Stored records

__________________________________________________

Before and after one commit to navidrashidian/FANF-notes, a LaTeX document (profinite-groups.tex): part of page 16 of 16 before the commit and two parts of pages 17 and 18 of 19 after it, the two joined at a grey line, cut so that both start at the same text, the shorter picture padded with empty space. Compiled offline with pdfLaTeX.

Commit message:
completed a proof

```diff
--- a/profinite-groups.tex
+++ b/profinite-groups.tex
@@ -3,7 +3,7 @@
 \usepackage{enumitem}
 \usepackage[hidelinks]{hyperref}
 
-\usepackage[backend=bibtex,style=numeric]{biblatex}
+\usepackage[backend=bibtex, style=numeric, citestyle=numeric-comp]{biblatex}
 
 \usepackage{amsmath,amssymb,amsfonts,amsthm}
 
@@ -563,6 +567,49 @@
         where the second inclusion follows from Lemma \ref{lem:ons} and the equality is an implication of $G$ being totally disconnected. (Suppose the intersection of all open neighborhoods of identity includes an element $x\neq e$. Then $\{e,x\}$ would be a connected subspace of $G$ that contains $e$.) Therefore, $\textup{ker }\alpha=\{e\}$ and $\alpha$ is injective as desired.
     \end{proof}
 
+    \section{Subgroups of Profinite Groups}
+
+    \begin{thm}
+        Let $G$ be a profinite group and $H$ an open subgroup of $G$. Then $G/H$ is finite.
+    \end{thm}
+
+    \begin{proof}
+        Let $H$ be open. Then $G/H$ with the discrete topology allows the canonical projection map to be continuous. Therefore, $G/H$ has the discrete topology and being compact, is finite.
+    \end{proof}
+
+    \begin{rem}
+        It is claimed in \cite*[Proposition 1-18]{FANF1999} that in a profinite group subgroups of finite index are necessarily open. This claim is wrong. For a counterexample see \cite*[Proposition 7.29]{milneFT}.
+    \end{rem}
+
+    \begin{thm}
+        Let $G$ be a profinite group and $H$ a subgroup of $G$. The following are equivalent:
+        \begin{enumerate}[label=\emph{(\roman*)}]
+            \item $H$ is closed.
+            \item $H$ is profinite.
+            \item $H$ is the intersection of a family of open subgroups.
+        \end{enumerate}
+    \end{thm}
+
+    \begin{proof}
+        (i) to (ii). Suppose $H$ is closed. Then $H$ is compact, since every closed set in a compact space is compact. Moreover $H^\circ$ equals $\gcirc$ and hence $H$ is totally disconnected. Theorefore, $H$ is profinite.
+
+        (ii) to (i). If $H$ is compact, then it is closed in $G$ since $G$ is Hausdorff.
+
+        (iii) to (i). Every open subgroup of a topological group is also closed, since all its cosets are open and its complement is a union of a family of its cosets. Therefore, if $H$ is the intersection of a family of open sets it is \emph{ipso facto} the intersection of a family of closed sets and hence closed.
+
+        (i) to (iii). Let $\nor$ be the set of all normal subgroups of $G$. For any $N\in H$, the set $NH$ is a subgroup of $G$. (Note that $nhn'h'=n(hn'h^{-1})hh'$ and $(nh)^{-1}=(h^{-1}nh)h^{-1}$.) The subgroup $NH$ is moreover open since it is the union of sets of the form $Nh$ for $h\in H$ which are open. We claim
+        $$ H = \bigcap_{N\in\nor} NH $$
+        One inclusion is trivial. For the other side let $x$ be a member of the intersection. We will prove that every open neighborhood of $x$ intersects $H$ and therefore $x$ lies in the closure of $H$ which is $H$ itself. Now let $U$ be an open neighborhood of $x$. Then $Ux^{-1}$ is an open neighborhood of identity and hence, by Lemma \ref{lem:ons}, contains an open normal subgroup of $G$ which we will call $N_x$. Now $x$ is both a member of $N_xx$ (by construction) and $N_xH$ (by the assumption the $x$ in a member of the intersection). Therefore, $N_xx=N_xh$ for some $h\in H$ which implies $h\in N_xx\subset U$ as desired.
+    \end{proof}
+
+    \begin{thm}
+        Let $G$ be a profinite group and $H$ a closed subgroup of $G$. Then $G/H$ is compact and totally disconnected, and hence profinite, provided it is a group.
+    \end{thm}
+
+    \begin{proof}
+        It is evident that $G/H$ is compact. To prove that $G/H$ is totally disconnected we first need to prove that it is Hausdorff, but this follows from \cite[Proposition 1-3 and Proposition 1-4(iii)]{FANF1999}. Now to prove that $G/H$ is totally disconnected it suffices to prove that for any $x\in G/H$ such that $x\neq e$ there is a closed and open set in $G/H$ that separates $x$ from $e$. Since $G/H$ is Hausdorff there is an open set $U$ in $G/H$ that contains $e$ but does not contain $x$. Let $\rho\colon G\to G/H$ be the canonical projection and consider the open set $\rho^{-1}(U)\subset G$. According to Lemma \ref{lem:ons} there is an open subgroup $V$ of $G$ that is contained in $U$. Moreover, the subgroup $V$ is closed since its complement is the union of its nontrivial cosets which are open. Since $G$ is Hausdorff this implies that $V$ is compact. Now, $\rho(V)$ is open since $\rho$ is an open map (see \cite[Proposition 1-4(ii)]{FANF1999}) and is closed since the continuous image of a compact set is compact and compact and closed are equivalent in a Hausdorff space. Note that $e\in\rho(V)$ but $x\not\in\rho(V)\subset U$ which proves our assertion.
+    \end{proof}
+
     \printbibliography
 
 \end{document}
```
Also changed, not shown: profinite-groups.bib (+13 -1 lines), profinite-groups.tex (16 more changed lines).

__________________________________________________

Repeat every line of the data precisely.

Before and after one commit to navidrashidian/FANF-notes, a LaTeX document (profinite-groups.tex): part of page 16 of 16 before the commit and two parts of pages 17 and 18 of 19 after it, the two joined at a grey line, cut so that both start at the same text, the shorter picture padded with empty space. Compiled offline with pdfLaTeX.

Commit message:
completed a proof

```diff
--- a/profinite-groups.tex
+++ b/profinite-groups.tex
@@ -3,7 +3,7 @@
 \usepackage{enumitem}
 \usepackage[hidelinks]{hyperref}
 
-\usepackage[backend=bibtex,style=numeric]{biblatex}
+\usepackage[backend=bibtex, style=numeric, citestyle=numeric-comp]{biblatex}
 
 \usepackage{amsmath,amssymb,amsfonts,amsthm}
 
@@ -563,6 +567,49 @@
         where the second inclusion follows from Lemma \ref{lem:ons} and the equality is an implication of $G$ being totally disconnected. (Suppose the intersection of all open neighborhoods of identity includes an element $x\neq e$. Then $\{e,x\}$ would be a connected subspace of $G$ that contains $e$.) Therefore, $\textup{ker }\alpha=\{e\}$ and $\alpha$ is injective as desired.
     \end{proof}
 
+    \section{Subgroups of Profinite Groups}
+
+    \begin{thm}
+        Let $G$ be a profinite group and $H$ an open subgroup of $G$. Then $G/H$ is finite.
+    \end{thm}
+
+    \begin{proof}
+        Let $H$ be open. Then $G/H$ with the discrete topology allows the canonical projection map to be continuous. Therefore, $G/H$ has the discrete topology and being compact, is finite.
+    \end{proof}
+
+    \begin{rem}
+        It is claimed in \cite*[Proposition 1-18]{FANF1999} that in a profinite group subgroups of finite index are necessarily open. This claim is wrong. For a counterexample see \cite*[Proposition 7.29]{milneFT}.
+    \end{rem}
+
+    \begin{thm}
+        Let $G$ be a profinite group and $H$ a subgroup of $G$. The following are equivalent:
+        \begin{enumerate}[label=\emph{(\roman*)}]
+            \item $H$ is closed.
+            \item $H$ is profinite.
+            \item $H$ is the intersection of a family of open subgroups.
+        \end{enumerate}
+    \end{thm}
+
+    \begin{proof}
+        (i) to (ii). Suppose $H$ is closed. Then $H$ is compact, since every closed set in a compact space is compact. Moreover $H^\circ$ equals $\gcirc$ and hence $H$ is totally disconnected. Theorefore, $H$ is profinite.
+
+        (ii) to (i). If $H$ is compact, then it is closed in $G$ since $G$ is Hausdorff.
+
+        (iii) to (i). Every open subgroup of a topological group is also closed, since all its cosets are open and its complement is a union of a family of its cosets. Therefore, if $H$ is the intersection of a family of open sets it is \emph{ipso facto} the intersection of a family of closed sets and hence closed.
+
+        (i) to (iii). Let $\nor$ be the set of all normal subgroups of $G$. For any $N\in H$, the set $NH$ is a subgroup of $G$. (Note that $nhn'h'=n(hn'h^{-1})hh'$ and $(nh)^{-1}=(h^{-1}nh)h^{-1}$.) The subgroup $NH$ is moreover open since it is the union of sets of the form $Nh$ for $h\in H$ which are open. We claim
+        $$ H = \bigcap_{N\in\nor} NH $$
+        One inclusion is trivial. For the other side let $x$ be a member of the intersection. We will prove that every open neighborhood of $x$ intersects $H$ and therefore $x$ lies in the closure of $H$ which is $H$ itself. Now let $U$ be an open neighborhood of $x$. Then $Ux^{-1}$ is an open neighborhood of identity and hence, by Lemma \ref{lem:ons}, contains an open normal subgroup of $G$ which we will call $N_x$. Now $x$ is both a member of $N_xx$ (by construction) and $N_xH$ (by the assumption the $x$ in a member of the intersection). Therefore, $N_xx=N_xh$ for some $h\in H$ which implies $h\in N_xx\subset U$ as desired.
+    \end{proof}
+
+    \begin{thm}
+        Let $G$ be a profinite group and $H$ a closed subgroup of $G$. Then $G/H$ is compact and totally disconnected, and hence profinite, provided it is a group.
+    \end{thm}
+
+    \begin{proof}
+        It is evident that $G/H$ is compact. To prove that $G/H$ is totally disconnected we first need to prove that it is Hausdorff, but this follows from \cite[Proposition 1-3 and Proposition 1-4(iii)]{FANF1999}. Now to prove that $G/H$ is totally disconnected it suffices to prove that for any $x\in G/H$ such that $x\neq e$ there is a closed and open set in $G/H$ that separates $x$ from $e$. Since $G/H$ is Hausdorff there is an open set $U$ in $G/H$ that contains $e$ but does not contain $x$. Let $\rho\colon G\to G/H$ be the canonical projection and consider the open set $\rho^{-1}(U)\subset G$. According to Lemma \ref{lem:ons} there is an open subgroup $V$ of $G$ that is contained in $U$. Moreover, the subgroup $V$ is closed since its complement is the union of its nontrivial cosets which are open. Since $G$ is Hausdorff this implies that $V$ is compact. Now, $\rho(V)$ is open since $\rho$ is an open map (see \cite[Proposition 1-4(ii)]{FANF1999}) and is closed since the continuous image of a compact set is compact and compact and closed are equivalent in a Hausdorff space. Note that $e\in\rho(V)$ but $x\not\in\rho(V)\subset U$ which proves our assertion.
+    \end{proof}
+
     \printbibliography
 
 \end{document}
```
Also changed, not shown: profinite-groups.bib (+13 -1 lines), profinite-groups.tex (16 more changed lines).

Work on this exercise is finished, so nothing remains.